**Exercise prompt**
Without the pictures, write out every entry that follows exactly.

**Recorded data**
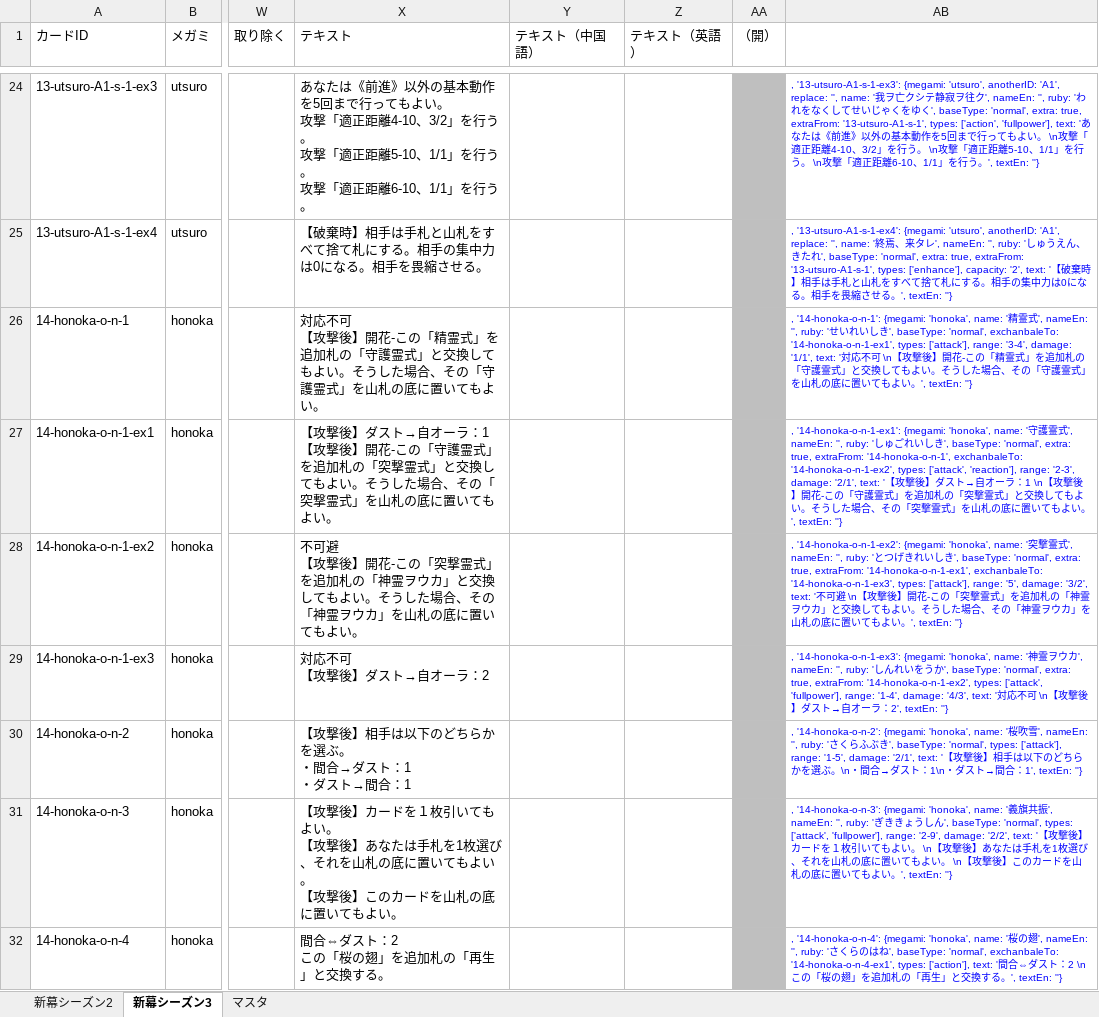
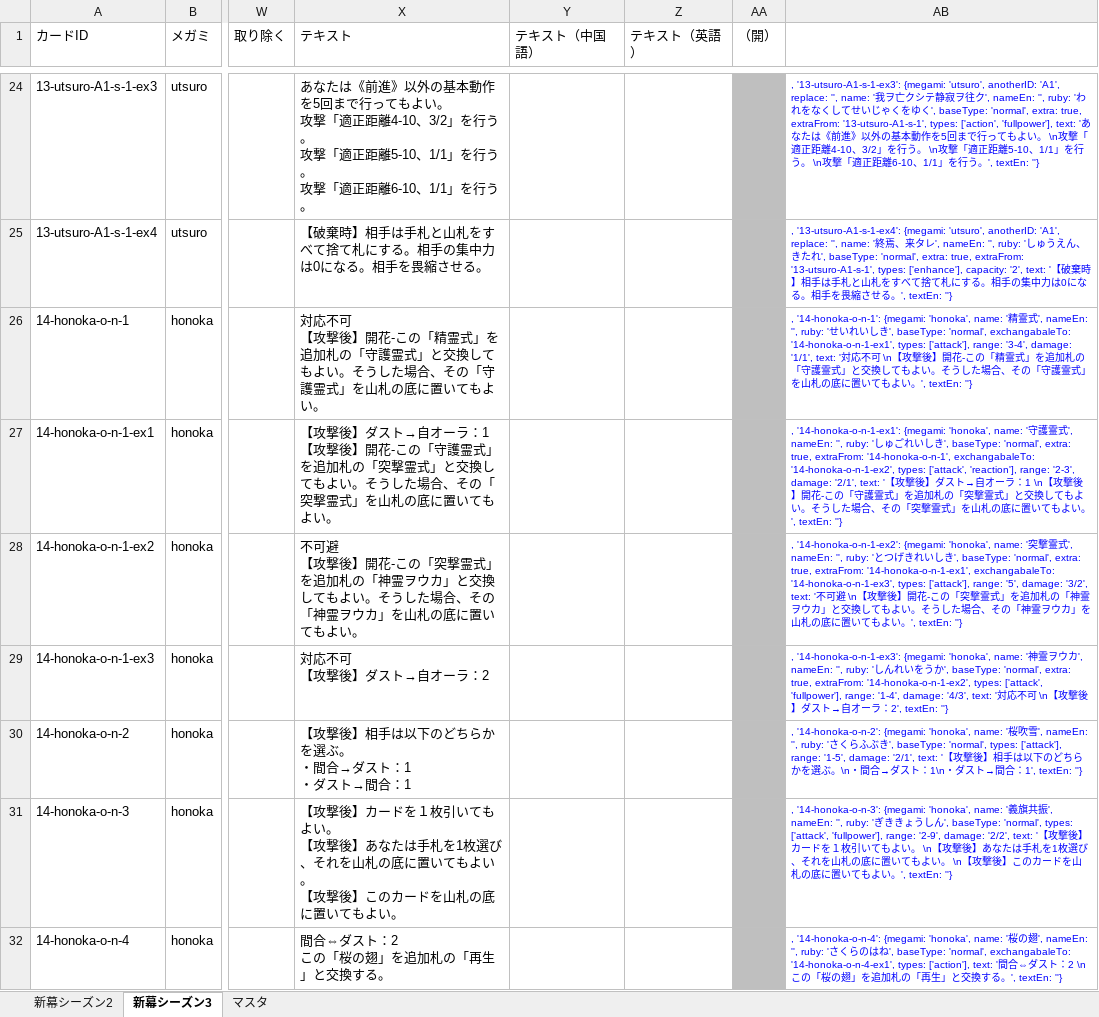
Before and after one commit to tetradice/test20181229, an Excel workbook: sheet/cards.xlsx, sheet 新幕シーズン3, drawn as a sheet; only a part is shown, gaps mark what is left out; values as stored, in another font and other column widths than the file's, no borders; the diff covers the shown part only; the diff names each change by its address in the sheet, - before the commit and + after, or states it on an @@ line.

Commit message:
カードリスト更新（数式の不具合修正）

```diff
--- a/sheet/cards.xlsx (sheet 新幕シーズン3)
+++ b/sheet/cards.xlsx (sheet 新幕シーズン3)
-AB26: …baseType: 'normal', exchanbaleTo: '14-honoka-o-n-1-ex1', types:…
+AB26: …baseType: 'normal', exchangabaleTo: '14-honoka-o-n-1-ex1', types:…
-AB27: …extraFrom: '14-honoka-o-n-1', exchanbaleTo: '14-honoka-o-n-1-ex2', types:…
+AB27: …extraFrom: '14-honoka-o-n-1', exchangabaleTo: '14-honoka-o-n-1-ex2', types:…
-AB28: …extraFrom: '14-honoka-o-n-1-ex1', exchanbaleTo: '14-honoka-o-n-1-ex3', types:…
+AB28: …extraFrom: '14-honoka-o-n-1-ex1', exchangabaleTo: '14-honoka-o-n-1-ex3', types:…
-AB32: …baseType: 'normal', exchanbaleTo: '14-honoka-o-n-4-ex1', types:…
+AB32: …baseType: 'normal', exchangabaleTo: '14-honoka-o-n-4-ex1', types:…
```
Also changed, not shown: 4 edited cells elsewhere in this sheet, formulas that keep their value.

**Result below**
Before and after one commit to tetradice/test20181229, an Excel workbook: sheet/cards.xlsx, sheet 新幕シーズン3, drawn as a sheet; only a part is shown, gaps mark what is left out; values as stored, in another font and other column widths than the file's, no borders; the diff covers the shown part only; the diff names each change by its address in the sheet, - before the commit and + after, or states it on an @@ line.

Commit message:
カードリスト更新（数式の不具合修正）

```diff
--- a/sheet/cards.xlsx (sheet 新幕シーズン3)
+++ b/sheet/cards.xlsx (sheet 新幕シーズン3)
-AB26: …baseType: 'normal', exchanbaleTo: '14-honoka-o-n-1-ex1', types:…
+AB26: …baseType: 'normal', exchangabaleTo: '14-honoka-o-n-1-ex1', types:…
-AB27: …extraFrom: '14-honoka-o-n-1', exchanbaleTo: '14-honoka-o-n-1-ex2', types:…
+AB27: …extraFrom: '14-honoka-o-n-1', exchangabaleTo: '14-honoka-o-n-1-ex2', types:…
-AB28: …extraFrom: '14-honoka-o-n-1-ex1', exchanbaleTo: '14-honoka-o-n-1-ex3', types:…
+AB28: …extraFrom: '14-honoka-o-n-1-ex1', exchangabaleTo: '14-honoka-o-n-1-ex3', types:…
-AB32: …baseType: 'normal', exchanbaleTo: '14-honoka-o-n-4-ex1', types:…
+AB32: …baseType: 'normal', exchangabaleTo: '14-honoka-o-n-4-ex1', types:…
```
Also changed, not shown: 4 edited cells elsewhere in this sheet, formulas that keep their value.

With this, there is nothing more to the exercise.